Imagine you’re sitting on a train. You look out the window and see another train on an adjacent track that appears to be moving. But, has your train stopped while the other train is moving, or are you moving while the other train is stopped?
The same sensory experience-viewing a train-can yield two very different perceptions, leading you to feel either a sensation of yourself in motion or a sensation of being stationary while an object moves around you.
Human brains are constantly faced with such ambiguous sensory inputs. In order to resolve the ambiguity and correctly perceive the world, our brains employ a process known as causal inference.
Causal inference is a key to learning, reasoning, and decision making, but researchers currently know little about the neurons involved in the process.
In order to bridge the gap, a team of researchers at the University of Rochester, including Greg DeAngelis, the George Eastman Professor of Brain and Cognitive Sciences, and Ralf Haefner, an assistant professor of brain and cognitive sciences, received a $12.2 million grant award from the National Institutes of Health for a project to better understand how the brain uses causal inference to distinguish self-motion from object motion.
The five-year award is part of the NIH’s Brain Research through Advancing Innovative Neurotechnologies (BRAIN) initiative. The insights generated by the award, which also involves researchers at New York University, Harvard Medical School, Rice University, and the University of Washington, may have important applications in developing treatments and therapies for neural disorders such as autism and schizophrenia, as well as inspire advances in artificial intelligence.

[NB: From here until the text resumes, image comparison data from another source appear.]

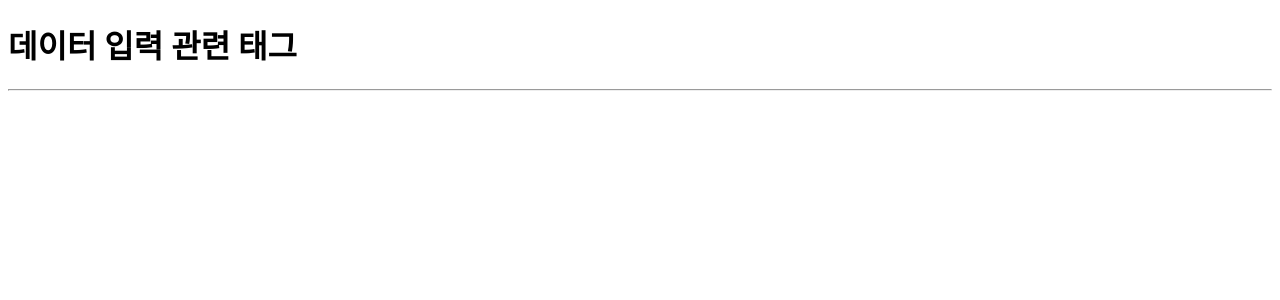
Repository: jp0301/WebStudy
Page: WebApp01/WebContent/Test004.html
These files come from the project's save history. The page is drawn as it stood at one moment and after the next save; the edit follows.
The browser window is 1280 px wide. The pictures show the whole page.

Above is the page before, as saved 2022-09-26 08:28:50.

### WebApp01/WebContent/Test004.html
<!DOCTYPE html>
<html>
<head>
<meta charset="UTF-8">
<title>Test004.html</title>
</head>


<body>
	<div>

		<h1>데이터 입력 관련 태그</h1>
		<hr>
	</div>

	<div>

	</div>

</body>


</html>

After the next save:
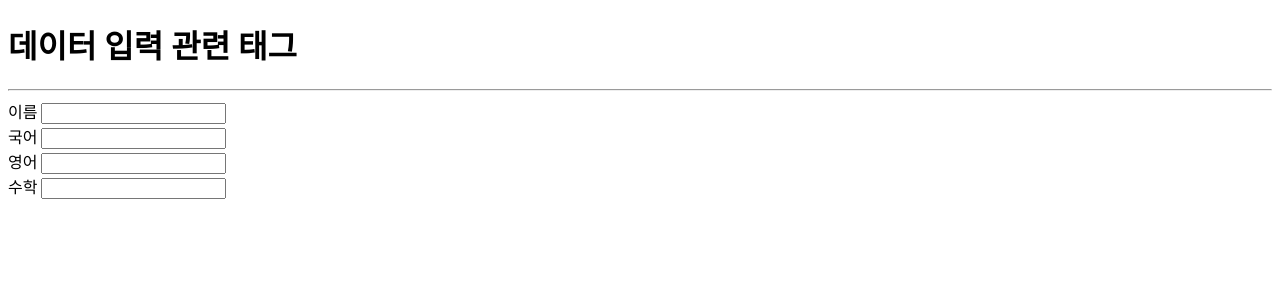
Saved 2 min 8 s later.
--- a/WebApp01/WebContent/Test004.html
+++ b/WebApp01/WebContent/Test004.html
@@ -14,7 +14,13 @@
 	</div>
 
 	<div>
-
+		<form>
+			이름 <input type="text"><br>
+			국어 <input type="text"><br>
+			영어 <input type="text"><br>
+			수학 <input type="text"><br>
+			<br>
+		</form>
 	</div>
 
 </body>
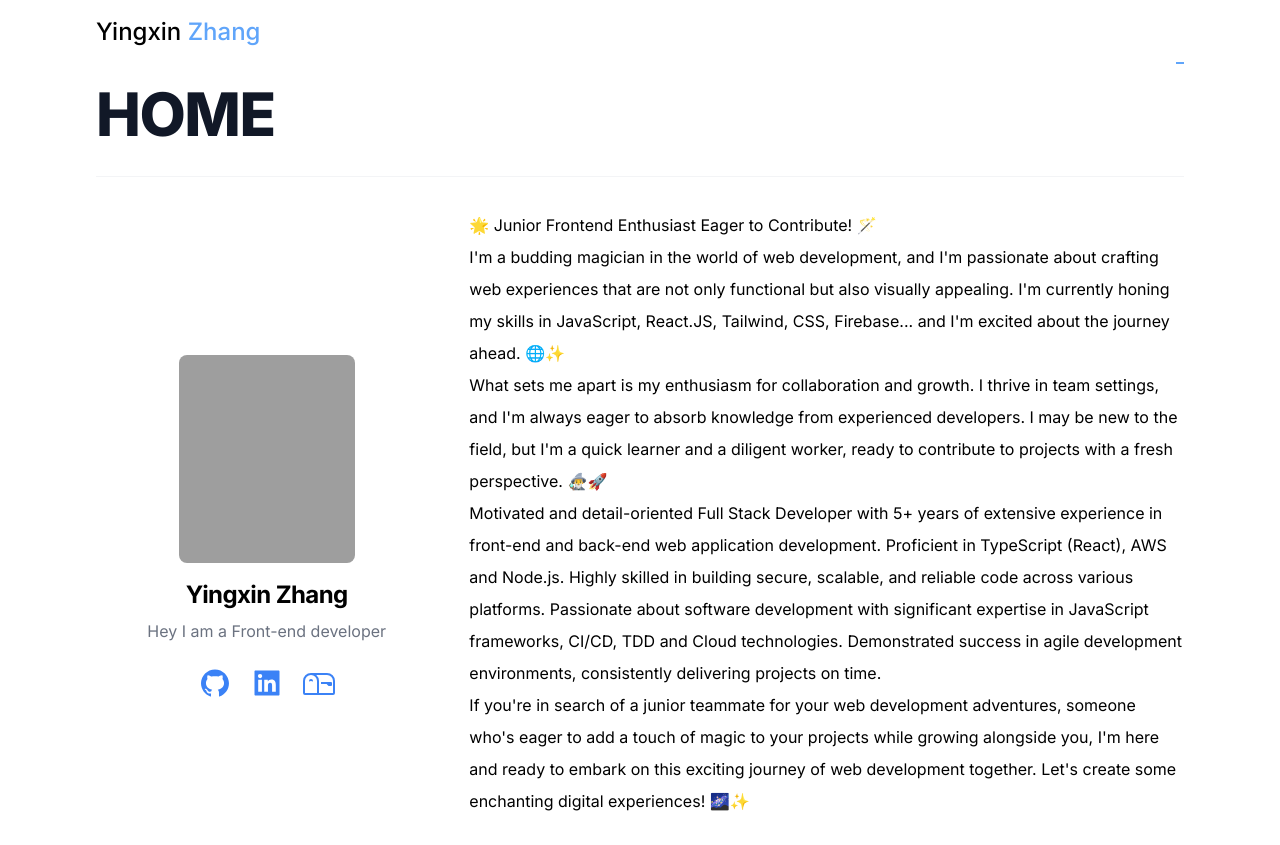
Repository: Tracy-maker/projects_collection
Page: /
These files come from the project's save history. The page is drawn as it stood at one moment and after the next save; the edit follows.
The browser window is 1280 px wide. The pictures show the whole page.
Pictures or frames that could not be fetched are drawn as grey boxes. The project was rebuilt for these pictures with package versions that can differ from the ones it lists, and the page was loaded fresh each time. The framework's server and built-in components were replaced by stand-ins that run in the browser. Also part of the build but not shown: next.config.js.

Above is the page before, as saved 2024-07-14 13:55:32.

After the next save:
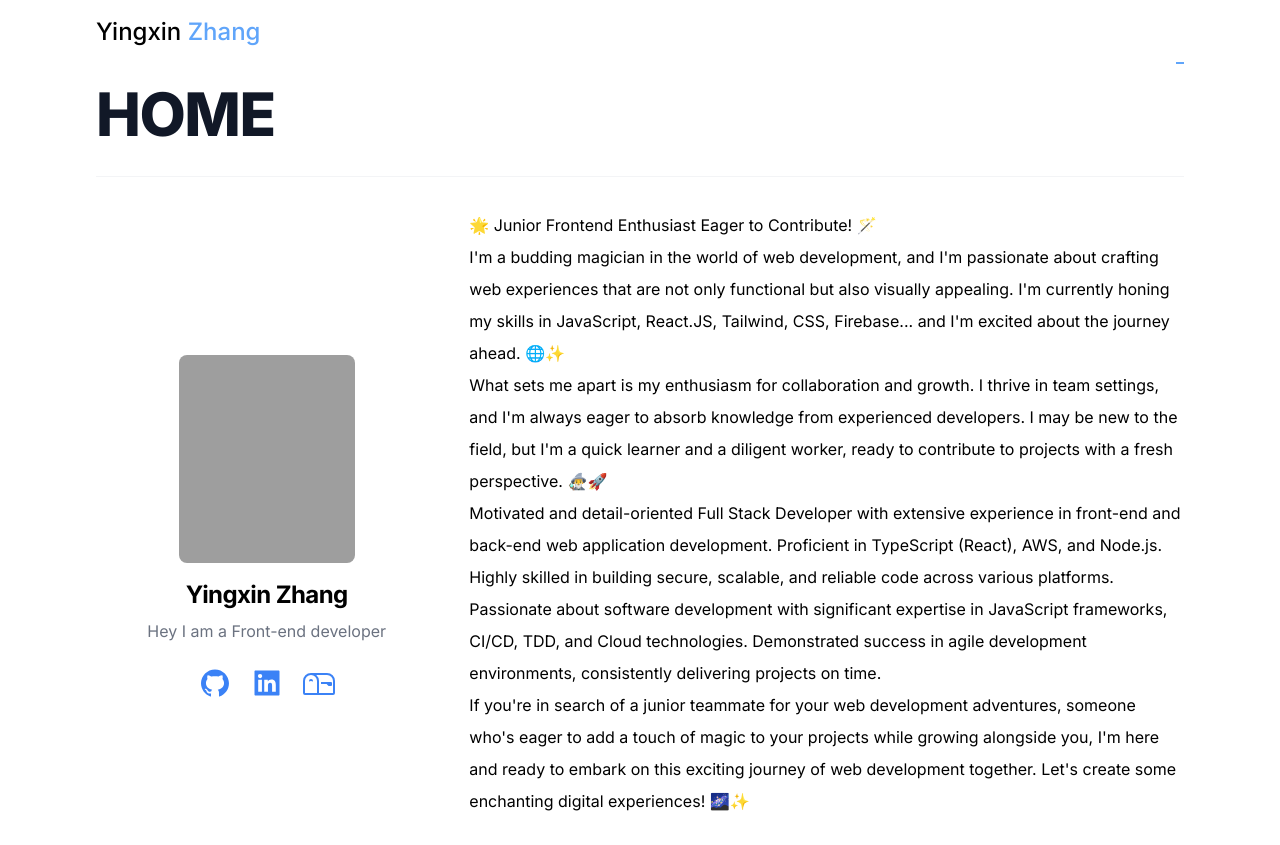
Saved 110 s later.
--- a/app/page.tsx
+++ b/app/page.tsx
@@ -73,7 +73,7 @@ export default function Home() {
   contribute to projects with a fresh perspective. 🧙‍♂️🚀
 </p>
 <p>
-  Motivated and detail-oriented Full Stack Developer with 5+ years of extensive experience in front-end and back-end web application development. Proficient in TypeScript (React), AWS and Node.js. Highly skilled in building secure, scalable, and reliable code across various platforms. Passionate about software development with significant expertise in JavaScript frameworks, CI/CD, TDD and Cloud technologies. Demonstrated success in agile development environments, consistently delivering projects on time.
+  Motivated and detail-oriented Full Stack Developer with extensive experience in front-end and back-end web application development. Proficient in TypeScript (React), AWS, and Node.js. Highly skilled in building secure, scalable, and reliable code across various platforms. Passionate about software development with significant expertise in JavaScript frameworks, CI/CD, TDD, and Cloud technologies. Demonstrated success in agile development environments, consistently delivering projects on time.
 </p>
 <p>
   If you&apos;re in search of a junior teammate for your web
@@ -84,6 +84,7 @@ export default function Home() {
   experiences! 🌌✨
 </p>
 
+
         </div>
       </div>
     </div>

“This NIH BRAIN Initiative Award is the biggest research award in the history of the Department Brain and Cognitive Sciences,” says Duje Tadin, professor and chair of the department at Rochester. “It aims to solve the key question of how our brains interpret the information collected by our senses. This research builds on a longstanding strength of BCS of using computational methods to understand both behavior and underlying neural mechanisms.”
Unraveling a complicated circuit of neurons
Causal inference involves a complicated circuit of neurons and other sensory mechanisms that are not widely understood, DeAngelis says, because “sensory perception works so well most of the time, so we take for granted how difficult of a computational problem it is.”
In actuality, sensory signals are noisy and incomplete. Additionally, there are many possible events that could happen in the world that would produce similar patterns of sensory input.
Consider a spot of light that moves across the retina of the eye. The same visual input could be the result of a variety of situations: it could be caused by an object that moves in the world while the viewer remains stationary, such as a person standing still at a window and observing a moving ambulance with a flashing light; it could be caused by a moving observer viewing a stationary object, such as a runner noticing a lamppost from a distance; or it could be caused by many different combinations of object motion, self-motion, and depth.
The brain has a difficult problem to solve: it must infer what most likely caused the specific pattern of sensory signals that it received. It can then draw conclusions about the situation and plan appropriate actions in response.
Using data science, lab experiments, computer models, and cognitive theory, DeAngelis, Haefner, and their colleagues will pinpoint single neurons and groups of neurons that are involved in the process. Their goal is to identify how the brain generates a consistent view of reality through interactions between the parts of the brain that process sensory stimuli and the parts of the brain that make decisions and plan actions.
Developing therapies and artificial intelligence
Recognizing how the brain uses causal inference to separate self-motion from object motion may help in designing artificial intelligence and autopilot devices.
“Understanding how the brain infers self-motion and object motion might provide inspiration for improving existing algorithms for autopilot devices on planes and self-driving cars,” Haefner says.
For example, a plane’s circuitry must take into account the plane’s self-motion in the air while also avoiding other moving planes appearing around it.
The research may additionally have important applications in developing treatments and therapies for neural disorders such as autism and schizophrenia, conditions in which casual inference is thought to be impaired.
“While the project is basic science focused on understanding the fundamental mechanisms of causal inference, this knowledge should eventually be applicable to the treatment of these disorders,” DeAngelis says.